> _Assignment_: Restate each entry below exactly; pictures stay out of the copy.
== Segment start ==
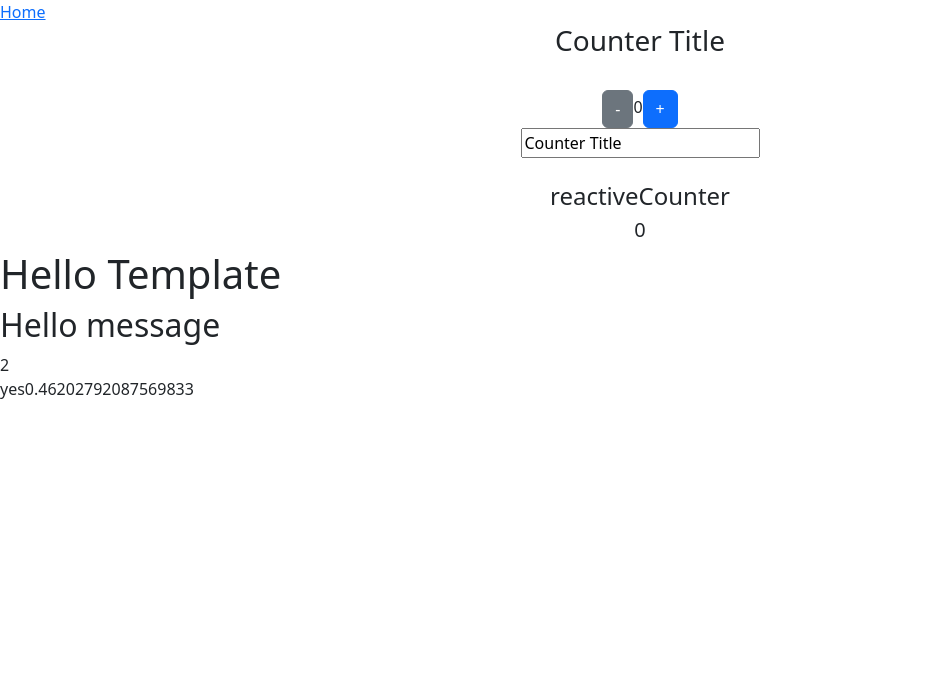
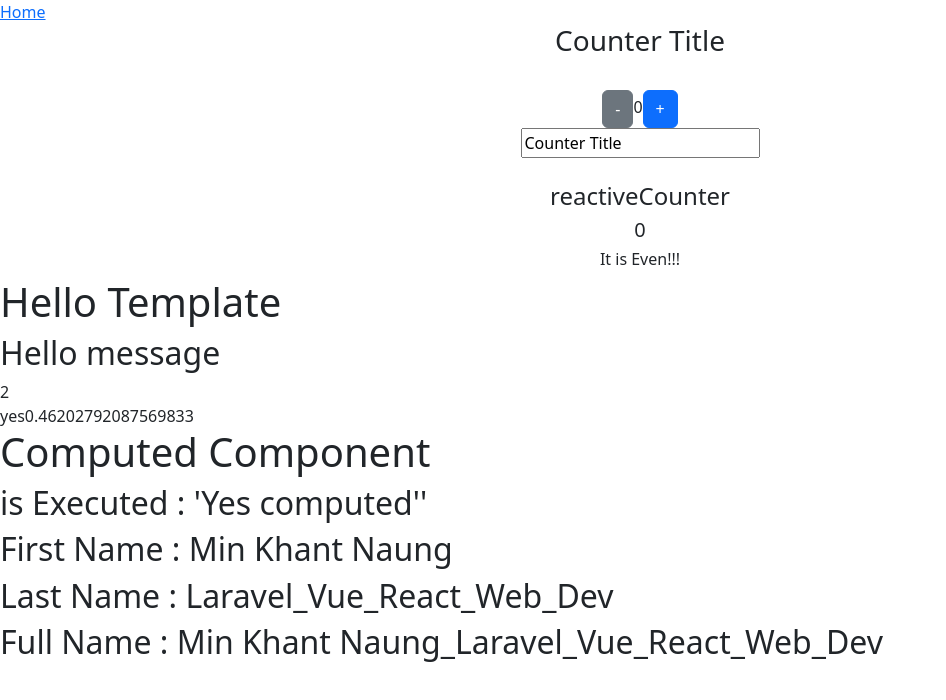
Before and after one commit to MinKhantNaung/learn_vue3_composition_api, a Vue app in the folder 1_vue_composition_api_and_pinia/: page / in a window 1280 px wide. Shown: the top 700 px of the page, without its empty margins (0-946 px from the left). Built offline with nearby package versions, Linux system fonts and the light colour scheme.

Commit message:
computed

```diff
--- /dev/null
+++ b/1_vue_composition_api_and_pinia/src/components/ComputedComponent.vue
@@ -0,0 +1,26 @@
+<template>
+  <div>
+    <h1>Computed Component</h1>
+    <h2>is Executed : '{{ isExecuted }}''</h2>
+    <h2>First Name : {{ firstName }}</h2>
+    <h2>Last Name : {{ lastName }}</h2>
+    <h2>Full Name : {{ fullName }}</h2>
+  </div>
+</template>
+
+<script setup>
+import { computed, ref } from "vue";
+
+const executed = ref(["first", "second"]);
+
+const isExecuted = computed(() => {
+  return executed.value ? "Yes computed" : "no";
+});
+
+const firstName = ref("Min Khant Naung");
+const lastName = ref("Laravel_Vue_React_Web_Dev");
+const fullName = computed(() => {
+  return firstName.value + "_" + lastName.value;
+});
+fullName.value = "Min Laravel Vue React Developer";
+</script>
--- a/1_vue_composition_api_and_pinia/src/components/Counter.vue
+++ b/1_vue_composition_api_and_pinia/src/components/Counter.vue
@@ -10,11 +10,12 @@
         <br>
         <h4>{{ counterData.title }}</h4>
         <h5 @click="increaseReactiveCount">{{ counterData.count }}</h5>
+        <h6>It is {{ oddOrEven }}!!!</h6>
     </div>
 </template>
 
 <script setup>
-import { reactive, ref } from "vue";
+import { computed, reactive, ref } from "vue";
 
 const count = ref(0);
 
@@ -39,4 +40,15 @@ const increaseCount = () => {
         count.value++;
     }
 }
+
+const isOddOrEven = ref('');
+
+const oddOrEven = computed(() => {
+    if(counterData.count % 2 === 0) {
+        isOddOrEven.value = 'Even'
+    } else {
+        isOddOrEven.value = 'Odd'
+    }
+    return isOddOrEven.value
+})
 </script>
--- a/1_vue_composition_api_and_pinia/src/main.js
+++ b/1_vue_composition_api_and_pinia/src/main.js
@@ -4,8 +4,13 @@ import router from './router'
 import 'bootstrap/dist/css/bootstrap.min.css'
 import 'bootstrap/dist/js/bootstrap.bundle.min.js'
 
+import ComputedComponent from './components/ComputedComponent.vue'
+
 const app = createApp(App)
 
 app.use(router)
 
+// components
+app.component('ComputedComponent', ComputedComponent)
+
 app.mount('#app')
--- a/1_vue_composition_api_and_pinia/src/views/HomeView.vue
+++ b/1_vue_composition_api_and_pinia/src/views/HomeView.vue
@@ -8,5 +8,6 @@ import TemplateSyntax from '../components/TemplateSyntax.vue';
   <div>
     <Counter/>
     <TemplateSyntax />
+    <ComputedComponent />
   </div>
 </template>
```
== Segment end ==
> _Problem solution_:
Before and after one commit to MinKhantNaung/learn_vue3_composition_api, a Vue app in the folder 1_vue_composition_api_and_pinia/: page / in a window 1280 px wide. Shown: the top 700 px of the page, without its empty margins (0-946 px from the left). Built offline with nearby package versions, Linux system fonts and the light colour scheme.

Commit message:
computed

```diff
--- /dev/null
+++ b/1_vue_composition_api_and_pinia/src/components/ComputedComponent.vue
@@ -0,0 +1,26 @@
+<template>
+  <div>
+    <h1>Computed Component</h1>
+    <h2>is Executed : '{{ isExecuted }}''</h2>
+    <h2>First Name : {{ firstName }}</h2>
+    <h2>Last Name : {{ lastName }}</h2>
+    <h2>Full Name : {{ fullName }}</h2>
+  </div>
+</template>
+
+<script setup>
+import { computed, ref } from "vue";
+
+const executed = ref(["first", "second"]);
+
+const isExecuted = computed(() => {
+  return executed.value ? "Yes computed" : "no";
+});
+
+const firstName = ref("Min Khant Naung");
+const lastName = ref("Laravel_Vue_React_Web_Dev");
+const fullName = computed(() => {
+  return firstName.value + "_" + lastName.value;
+});
+fullName.value = "Min Laravel Vue React Developer";
+</script>
--- a/1_vue_composition_api_and_pinia/src/components/Counter.vue
+++ b/1_vue_composition_api_and_pinia/src/components/Counter.vue
@@ -10,11 +10,12 @@
         <br>
         <h4>{{ counterData.title }}</h4>
         <h5 @click="increaseReactiveCount">{{ counterData.count }}</h5>
+        <h6>It is {{ oddOrEven }}!!!</h6>
     </div>
 </template>
 
 <script setup>
-import { reactive, ref } from "vue";
+import { computed, reactive, ref } from "vue";
 
 const count = ref(0);
 
@@ -39,4 +40,15 @@ const increaseCount = () => {
         count.value++;
     }
 }
+
+const isOddOrEven = ref('');
+
+const oddOrEven = computed(() => {
+    if(counterData.count % 2 === 0) {
+        isOddOrEven.value = 'Even'
+    } else {
+        isOddOrEven.value = 'Odd'
+    }
+    return isOddOrEven.value
+})
 </script>
--- a/1_vue_composition_api_and_pinia/src/main.js
+++ b/1_vue_composition_api_and_pinia/src/main.js
@@ -4,8 +4,13 @@ import router from './router'
 import 'bootstrap/dist/css/bootstrap.min.css'
 import 'bootstrap/dist/js/bootstrap.bundle.min.js'
 
+import ComputedComponent from './components/ComputedComponent.vue'
+
 const app = createApp(App)
 
 app.use(router)
 
+// components
+app.component('ComputedComponent', ComputedComponent)
+
 app.mount('#app')
--- a/1_vue_composition_api_and_pinia/src/views/HomeView.vue
+++ b/1_vue_composition_api_and_pinia/src/views/HomeView.vue
@@ -8,5 +8,6 @@ import TemplateSyntax from '../components/TemplateSyntax.vue';
   <div>
     <Counter/>
     <TemplateSyntax />
+    <ComputedComponent />
   </div>
 </template>
```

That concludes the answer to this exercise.